Vulnerable patients fear being pressured into an early death
By Julie Robotham, Medical Writer
"This is a vulnerable population who want to leave a legacy. To make every person who's facing death think about euthanasia is an enormous impost on people who are already feeling isolated and frightened," said the vice-president of Palliative Care Australia, Professor David Currow.
"The biggest issue for me is that I need to be able to say to patients that I am not shortening their life.

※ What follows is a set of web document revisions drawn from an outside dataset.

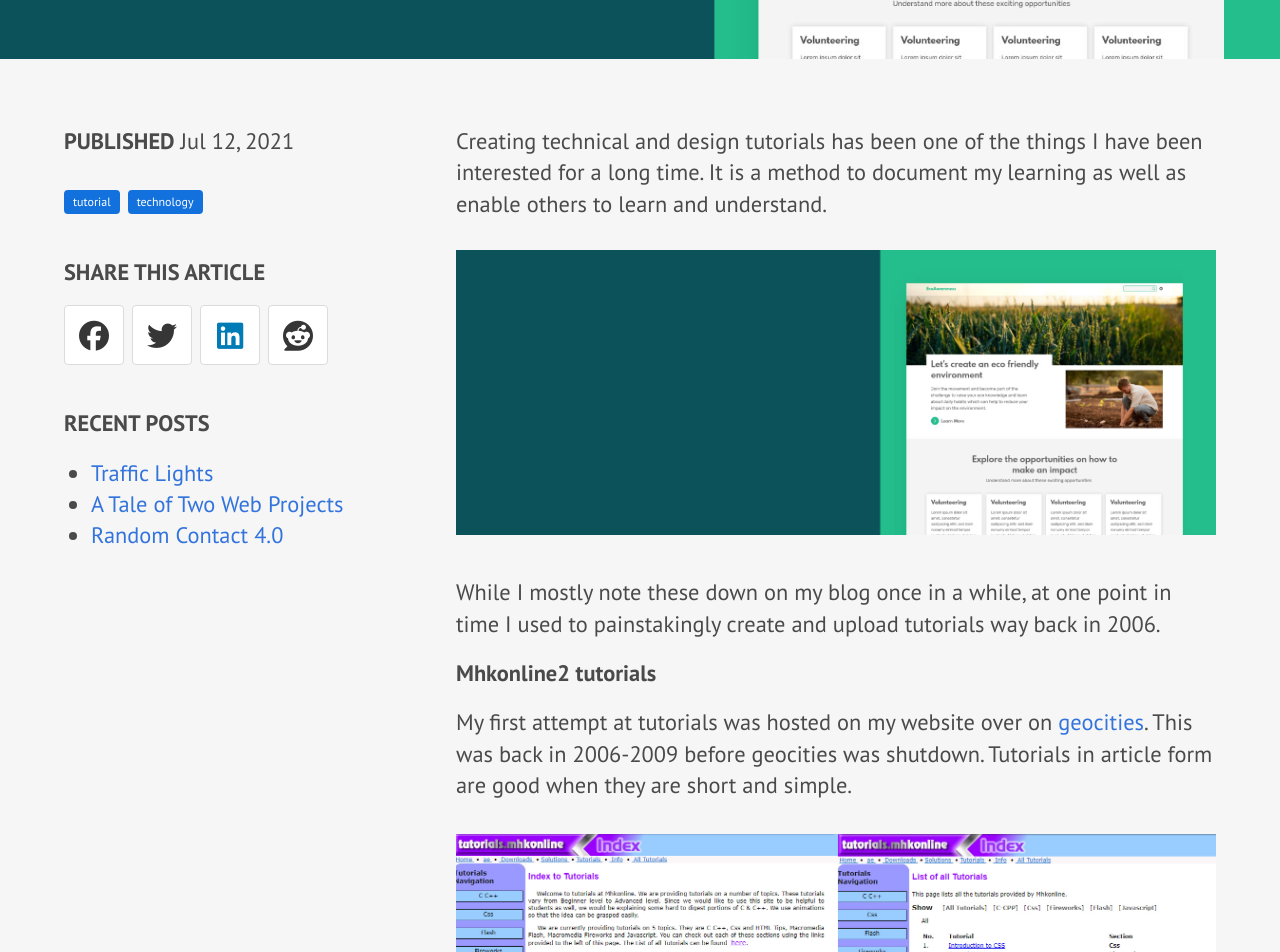
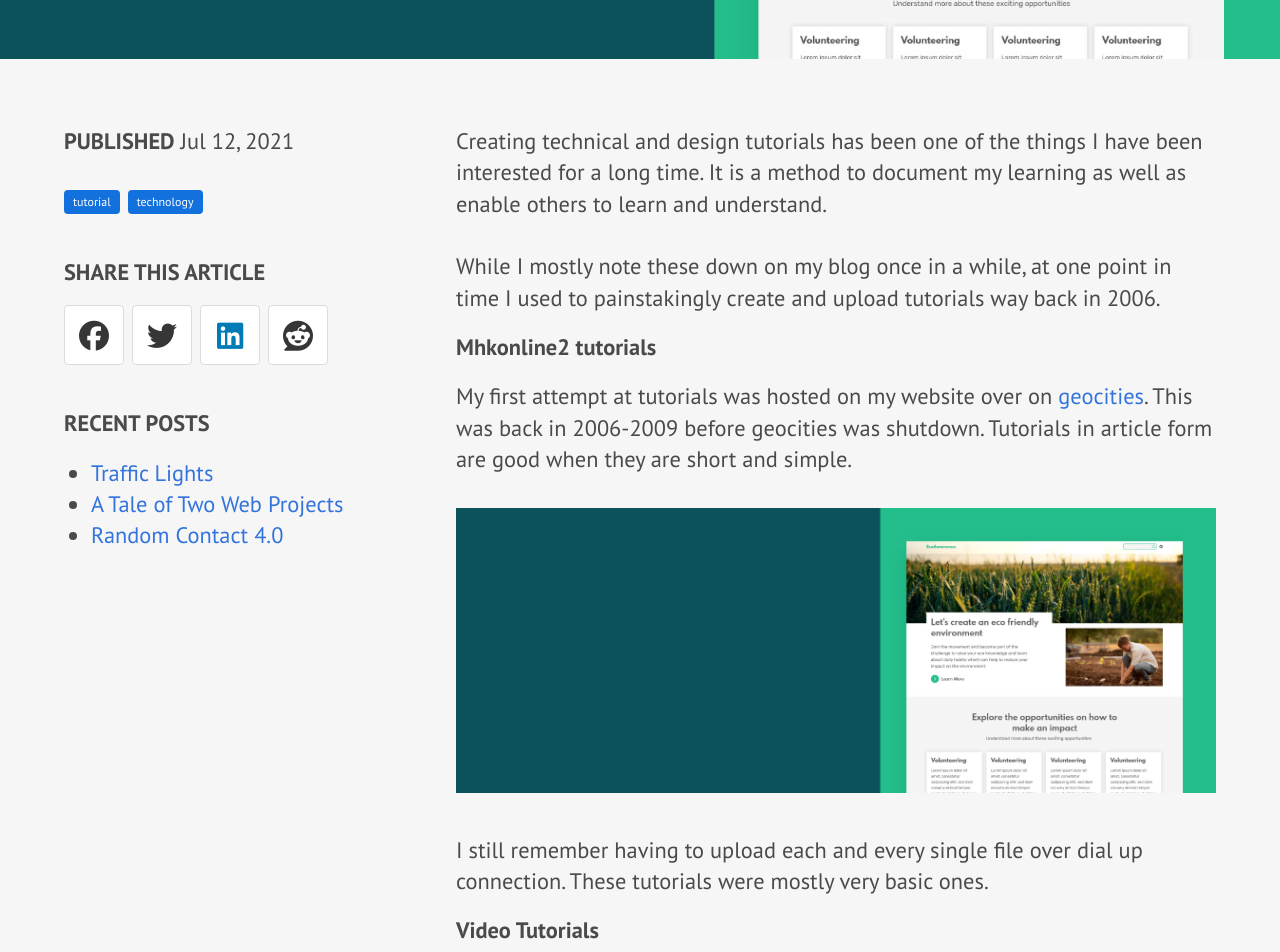
Before and after one commit to midhunhk/midhunhk.github.io, a Jekyll site: the page built from _posts/2021-07-12-technical-tutorials.md, in a window 1280 px wide. Shown: the part 400-1352 px from the top of the page. Built offline with Jekyll 4.4.1, drawn with Linux system fonts in a browser that asks for light colours; nearby versions of some CDN libraries; comment, search, counter and statistics services are not loaded; a style sheet for code colours, icons or effects is not loaded.

Commit message:
temp update

```diff
--- a/_posts/2021-07-12-technical-tutorials.md
+++ b/_posts/2021-07-12-technical-tutorials.md
@@ -10,13 +10,12 @@
 tags: [tutorial, technology]
 ---
 Creating technical and design tutorials has been one of the things I have been interested for a long time. It is a method to document my learning as well as enable others to learn and understand.<br/><br/>
-![First Tutorials website](/public/images/2021/07/12/video_tutorial.jpg)
 While I mostly note these down on my blog once in a while, at one point in time I used to painstakingly create and upload tutorials way back in 2006.
 <!-- more -->
 
 ## Mhkonline2 tutorials
 My first attempt at tutorials was hosted on my website over on [geocities](https://en.wikipedia.org/wiki/Yahoo!_GeoCities). This was back in 2006-2009 before geocities was shutdown. Tutorials in article form are good when they are short and simple.
-![First Tutorials website](/public/images/2021/07/12/mhkonline2_tutorials.jpg)
+![First Tutorials website](/public/images/2021/07/12/video_tutorial.jpg)
 I still remember having to upload each and every single file over dial up connection. These tutorials were mostly very basic ones.
 
 ## Video Tutorials
```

It's an overwhelming fear they have."
Professor Currow said about one patient a month raised the issue of euthanasia, but these were usually "episodes when people want to be heard", and the person later said they were glad they had not died at that time.
Voicing a desire for euthanasia was often a means of expressing their isolation to their family.
About 20,000 people die in Australia annually under the care of palliative care teams, and up to one-third of those die in their homes.
Professor Currow said 85 per cent of palliative care patients had advanced cancer. People with HIV/AIDS, motor neurone disease or multiple sclerosis, or final-stage heart or kidney failure, accounted for most of the others.
Although those who chose to die at home needed full access to medication to keep them comfortable, it was very difficult for palliative care patients to overdose on morphine, Professor Currow said.
This was because their bodies developed an increasing tolerance to high quantities of the drug. "Palliative care does not include deliberately ending life."
Professor Currow's comments come as other medical groups consider a softer approach to medical involvement in death.
The NSW Cancer Council is discussing the adoption of a new position statement that would read: "NSW Cancer Council does not support interventions that have as their primary goal the ending of a person's life, but endorses the right of a severely or terminally ill patient to have relief of pain and suffering, even when such therapy may shorten a person's life."
The council said it would seek further community consultation before deciding whether to adopt the policy.
The council's manager of cancer services, Ms Louise Burton, said medical intervention in death happened "more often than we are aware of"'.
She said dying people needed access to their own medication even if it was potentially lethal, because "patients need to have control. Ideally, pain will be well controlled but we realise some people will not achieve optimal pain control."
Morphine was only one among a range of therapies that could include nerve blocks such as epidurals or slow-release drug patches, Ms Burton said.
A 1996 study of deaths in Australia concluded that 30 per cent of all deaths are "intentionally accelerated by a doctor" - by means such as withholding of further treatment.
The research, published in the Medical Journal of Australia, found that in only 4 per cent of cases was the action in direct response to a request from the patient.
YOU ARE VISITOR since 03.Mar. 07